- [Task requirements]
Would you output the whole of the data exactly?

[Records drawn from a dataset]
******

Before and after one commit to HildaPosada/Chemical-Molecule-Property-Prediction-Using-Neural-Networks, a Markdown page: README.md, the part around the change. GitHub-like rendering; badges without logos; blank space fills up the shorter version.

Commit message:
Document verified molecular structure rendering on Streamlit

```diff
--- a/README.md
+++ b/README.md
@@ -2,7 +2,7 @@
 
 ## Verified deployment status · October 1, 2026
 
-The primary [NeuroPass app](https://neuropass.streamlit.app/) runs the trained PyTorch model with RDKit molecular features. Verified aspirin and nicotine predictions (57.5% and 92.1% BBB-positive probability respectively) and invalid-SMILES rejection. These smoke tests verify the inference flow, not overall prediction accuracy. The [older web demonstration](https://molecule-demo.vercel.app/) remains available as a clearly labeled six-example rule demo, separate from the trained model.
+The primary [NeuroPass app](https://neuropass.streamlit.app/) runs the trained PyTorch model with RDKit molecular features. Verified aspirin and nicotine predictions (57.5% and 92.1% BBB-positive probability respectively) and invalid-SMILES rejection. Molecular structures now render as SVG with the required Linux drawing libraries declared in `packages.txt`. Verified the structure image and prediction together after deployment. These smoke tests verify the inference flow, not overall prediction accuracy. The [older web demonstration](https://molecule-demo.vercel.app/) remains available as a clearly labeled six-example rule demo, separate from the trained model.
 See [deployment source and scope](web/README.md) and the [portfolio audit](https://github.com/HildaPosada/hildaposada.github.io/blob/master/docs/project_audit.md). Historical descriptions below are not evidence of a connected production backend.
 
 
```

******

- [Your response]
Before and after one commit to HildaPosada/Chemical-Molecule-Property-Prediction-Using-Neural-Networks, a Markdown page: README.md, the part around the change. GitHub-like rendering; badges without logos; blank space fills up the shorter version.

Commit message:
Document verified molecular structure rendering on Streamlit

```diff
--- a/README.md
+++ b/README.md
@@ -2,7 +2,7 @@
 
 ## Verified deployment status · October 1, 2026
 
-The primary [NeuroPass app](https://neuropass.streamlit.app/) runs the trained PyTorch model with RDKit molecular features. Verified aspirin and nicotine predictions (57.5% and 92.1% BBB-positive probability respectively) and invalid-SMILES rejection. These smoke tests verify the inference flow, not overall prediction accuracy. The [older web demonstration](https://molecule-demo.vercel.app/) remains available as a clearly labeled six-example rule demo, separate from the trained model.
+The primary [NeuroPass app](https://neuropass.streamlit.app/) runs the trained PyTorch model with RDKit molecular features. Verified aspirin and nicotine predictions (57.5% and 92.1% BBB-positive probability respectively) and invalid-SMILES rejection. Molecular structures now render as SVG with the required Linux drawing libraries declared in `packages.txt`. Verified the structure image and prediction together after deployment. These smoke tests verify the inference flow, not overall prediction accuracy. The [older web demonstration](https://molecule-demo.vercel.app/) remains available as a clearly labeled six-example rule demo, separate from the trained model.
 See [deployment source and scope](web/README.md) and the [portfolio audit](https://github.com/HildaPosada/hildaposada.github.io/blob/master/docs/project_audit.md). Historical descriptions below are not evidence of a connected production backend.
 
 
```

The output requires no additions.